For our next meeting, Friday May 10, Erika T. Lin (CUNY Graduate Center) will give a paper titled "Queer Affect and Holiday Crossdressing in Early Modern Performance."
Queer affect in the drama of Shakespeare and his contemporaries has often been studied in relation to cultural discourses, such as prostitution, household service, and humoral theories of the body. Yet despite extensive criticism on works such as Twelfth Night and As You Like It, few have addressed the most widespread forms of gender and sexual play in early modern England: at Christmas, Shrovetide, Whitsuntide, and other key dates on the ritual calendar, people at all social levels celebrated by engaging in gender-nonconforming roleplay and sexualized song and dance. If audience members were themselves also regular participants in festive games, how did their familiarity with such customs shape their experiences with theatre?
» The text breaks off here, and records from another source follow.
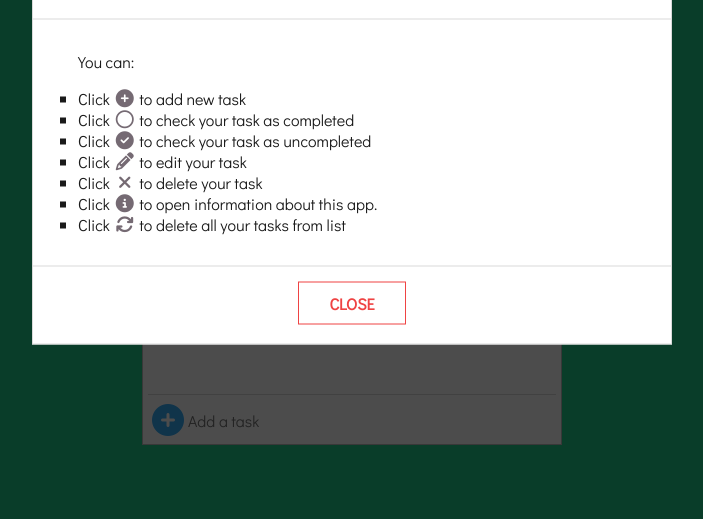
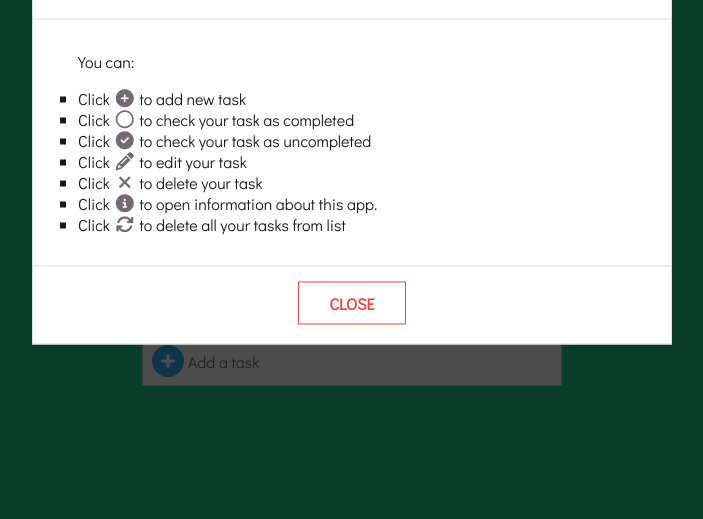
Before and after one commit to VladyslavKramar/simpletask.github.io, a plain HTML site: page index.html in a window 1280 px wide. Shown: the part 281-800 px from the top of the page, without its empty margins (288-991 px from the left). Drawn offline with Linux system fonts and the light colour scheme.

Commit message:
Update style.css

```diff
--- a/css/style.css
+++ b/css/style.css
@@ -191,16 +191,17 @@ i {
 
 /* CONTAINER */
 .container {
-    position: absolute;
+/*     position: absolute; */
     width: 420px;
     max-height: 652px;
-    top: 50%;
-    left: 50%;
+    margin: 0 auto;
+/*     top: 50%; */
+/*     left: 50%; */
     background: #ffffff;
     border: 1px solid #a3a3a3b8;
     border-radius: 10px 10px 0 0;
     overflow: hidden;
-    transform: translate(-50%, -50%);
+/*     transform: translate(-50%, -50%); */
 }
 
 /* HEADER */
```
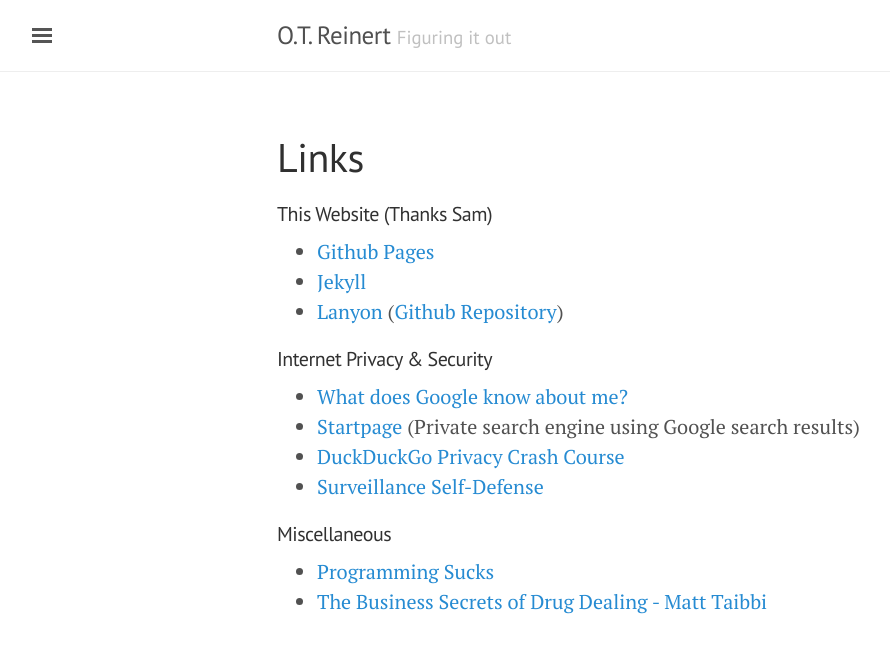
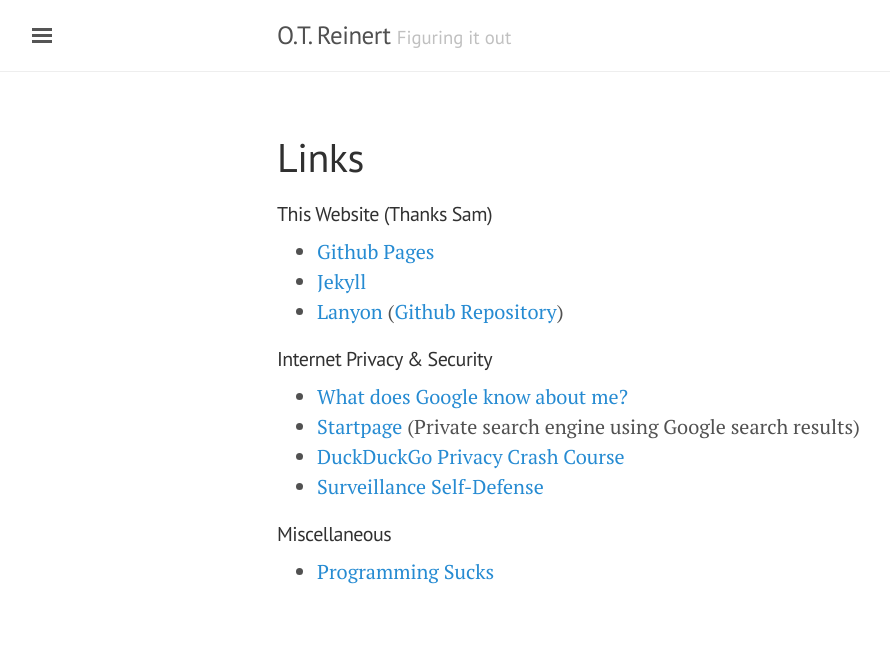
Before and after one commit to otreinert/otreinert.github.io, a Jekyll site: the page built from links.md, in a window 1280 px wide. Shown: the top 653 px of the page, without its empty margins (3-893 px from the left). Built offline with Jekyll 4.4.1, drawn with Linux system fonts in a browser that asks for light colours.

Commit message:
Removed business secrets... taibbi

```diff
--- a/links.md
+++ b/links.md
@@ -15,4 +15,3 @@
 
 #### Miscellaneous
 * [Programming Sucks](https://www.stilldrinking.org/programming-sucks)
-* [The Business Secrets of Drug Dealing - Matt Taibbi](https://taibbi.substack.com/p/chapters-one-and-two-the-business-secrets-of-drug-dealing)
```
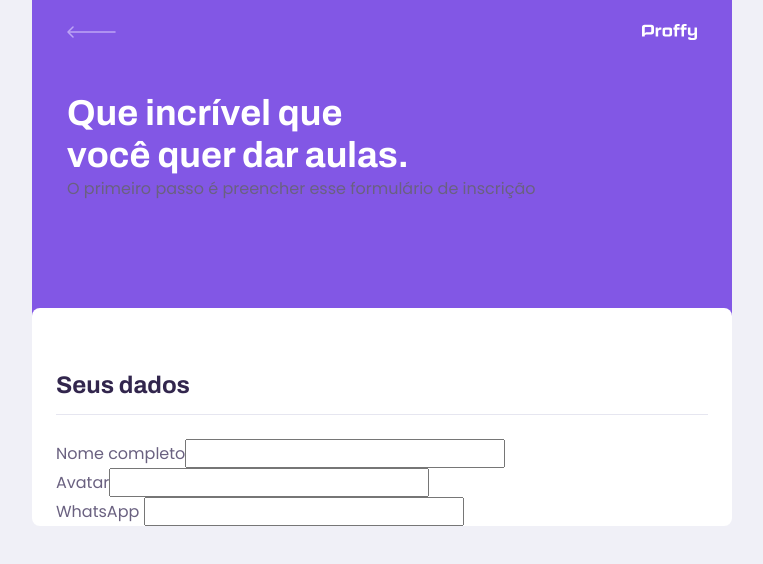
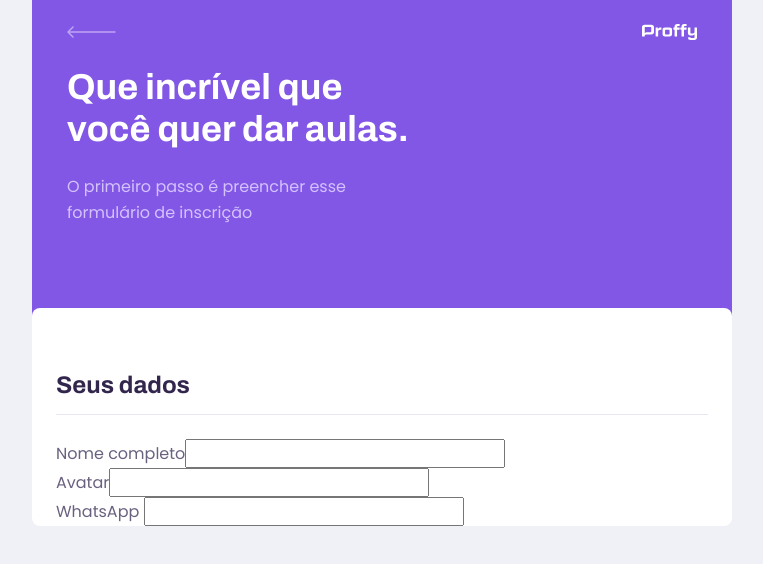
Before and after one commit to nandabalassoni/proffy, a React (Create React App) app: page /give-classes in a window 1280 px wide. Shown: the top 564 px of the page, without its empty margins (258-1021 px from the left). Built offline with nearby package versions, Linux system fonts and the light colour scheme; the HTML template or start-up script is replaced by a standard one.

Commit message:
alterando estilização do component PageHeader

```diff
--- a/src/components/PageHeader/styles.css
+++ b/src/components/PageHeader/styles.css
@@ -40,6 +40,14 @@
     color: var(--color-title-in-primary);
 }
 
+.page-header .header-content p {
+    max-width:30rem ;
+    font-size: 1.6rem;
+    line-height: 2.6rem;
+    color: var(--color-text-in-primary);
+    margin-top:2.4rem;
+}
+
 @media (min-width: 700px) {
     .page-header {
         height: 340px;
```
Focusing especially on John Lyly’s Galatea, this talk explores how holiday crossdressing influenced not only dramatic narrative but also the presentational dynamics of the stage. By producing complex identifications and audience affects, early modern theatre, I argue, positioned potentially transgressive desires less as marginalized sexual perversion than as socially central festive inversion. Attending to embodied performance enables us to better see these dynamics and gives us a more capacious view of what exactly was queer about early modern theatre.
The event will be held in Faculty House, 64 Morningside Drive. As usual, social hour will be from 5-6, dinner 6-7, and the talk 7-8:30. The cost for dinner, payable by check only, is $30. When you RSVP please indicate whether or not you plan to come to dinner; please give 10 days advance notice.